What to do if company tells nothing about taxes?
When company has not said anything about the taxes, they can often be calculated from other figures. Company often reports “Profit before tax” and “Net earnings”. Between those two there are no other items than taxes and thus you can calculate taxes simply: Taxes = Net earnings – Profit before tax
Associated companies’ profit is reported before EBIT
In normal case associated companies’ profit or loss is reported after EBIT. However, sometimes companies tell it before EBIT. In the latter case you have two possibilities:
1. Ignore the figure especially if it is not very big.
2. When the figure is essential, you can make on own division for it.
Quarterly information is not available
If the company does not report in quarterly level, use Q4 column in history data and estimates and leave columns Q1-Q3 empty. If financial information is reported twice a year, then use columns Q2 and Q4.
Remember that sometimes quarterly information can be found in notes.
Net sales is in division level but EBIT is in group level
Should I estimate also net sales in group level?
When EBIT (Operating Profit) is only in group level, it is perhaps not even worth of effort to follow either net sales in division level. Of course it gives you some guidance about the ability of the company to grow in the future: if some divisions/products are growing quickly and some are not, then the relative weight of the divisions is interesting information.
However, more interesting is to know how profitable the different divisions are. If you do not know it or you cannot even estimate it properly using the current information, then it is perhaps not worth of effort to follow either net sales at division level in a small company.
I would like to estimate sales in divisional level, what to do?
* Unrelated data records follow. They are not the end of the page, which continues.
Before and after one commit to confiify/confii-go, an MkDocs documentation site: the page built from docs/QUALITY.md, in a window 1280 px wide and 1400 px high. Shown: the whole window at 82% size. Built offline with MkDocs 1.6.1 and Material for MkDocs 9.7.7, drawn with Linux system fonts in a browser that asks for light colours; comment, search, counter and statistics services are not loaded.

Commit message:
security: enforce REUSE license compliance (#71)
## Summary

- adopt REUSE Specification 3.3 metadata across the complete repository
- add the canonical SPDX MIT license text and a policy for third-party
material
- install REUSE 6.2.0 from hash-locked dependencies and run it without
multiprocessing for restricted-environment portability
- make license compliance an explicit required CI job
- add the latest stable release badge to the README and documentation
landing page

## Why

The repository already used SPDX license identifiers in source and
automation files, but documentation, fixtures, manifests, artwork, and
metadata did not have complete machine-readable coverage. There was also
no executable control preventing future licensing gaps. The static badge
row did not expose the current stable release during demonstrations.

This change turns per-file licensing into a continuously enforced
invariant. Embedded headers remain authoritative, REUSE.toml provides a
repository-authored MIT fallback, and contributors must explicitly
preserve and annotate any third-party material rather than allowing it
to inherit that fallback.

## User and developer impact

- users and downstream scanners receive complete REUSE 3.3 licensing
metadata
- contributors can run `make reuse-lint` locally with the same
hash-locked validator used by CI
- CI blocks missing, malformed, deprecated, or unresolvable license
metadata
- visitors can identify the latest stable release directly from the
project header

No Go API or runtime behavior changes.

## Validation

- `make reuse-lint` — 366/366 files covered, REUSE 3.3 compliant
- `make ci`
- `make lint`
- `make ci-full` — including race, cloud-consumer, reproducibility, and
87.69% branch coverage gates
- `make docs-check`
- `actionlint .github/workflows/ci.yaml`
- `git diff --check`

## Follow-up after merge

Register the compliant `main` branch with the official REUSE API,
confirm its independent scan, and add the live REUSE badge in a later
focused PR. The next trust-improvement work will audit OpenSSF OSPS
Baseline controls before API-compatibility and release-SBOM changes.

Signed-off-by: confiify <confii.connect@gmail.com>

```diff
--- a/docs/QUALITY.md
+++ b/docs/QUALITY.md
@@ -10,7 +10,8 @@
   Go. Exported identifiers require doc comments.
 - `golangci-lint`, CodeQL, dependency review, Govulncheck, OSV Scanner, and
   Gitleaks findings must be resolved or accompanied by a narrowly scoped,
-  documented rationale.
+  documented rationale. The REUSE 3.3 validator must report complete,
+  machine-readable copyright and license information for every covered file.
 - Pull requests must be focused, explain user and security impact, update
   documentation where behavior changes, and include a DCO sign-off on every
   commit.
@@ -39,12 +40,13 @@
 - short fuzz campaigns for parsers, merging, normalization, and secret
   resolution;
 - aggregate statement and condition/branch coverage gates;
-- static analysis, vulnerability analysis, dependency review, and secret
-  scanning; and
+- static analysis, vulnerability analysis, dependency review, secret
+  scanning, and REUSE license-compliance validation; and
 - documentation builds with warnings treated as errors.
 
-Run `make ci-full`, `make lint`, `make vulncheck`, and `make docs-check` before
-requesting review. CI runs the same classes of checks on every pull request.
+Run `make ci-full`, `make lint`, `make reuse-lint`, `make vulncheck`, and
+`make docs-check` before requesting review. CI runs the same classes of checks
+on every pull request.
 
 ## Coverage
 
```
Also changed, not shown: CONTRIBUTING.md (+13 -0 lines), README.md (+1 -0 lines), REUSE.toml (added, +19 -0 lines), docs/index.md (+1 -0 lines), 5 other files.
If you decide to follow the net sales in divisional level then:
Enter division names normally but add one extra “division” called Group (or Total etc.). Then use the actual divisions for net sales and the Group division for EBIT.
The only limitation is that you cannot estimate the Group division with EBIT-% (margin). However, you can avoid also this problem by writing formulas to the absolute cells: my EBIT estimate = my EBIT-% x total net sales. Otherwise you can use the model normally.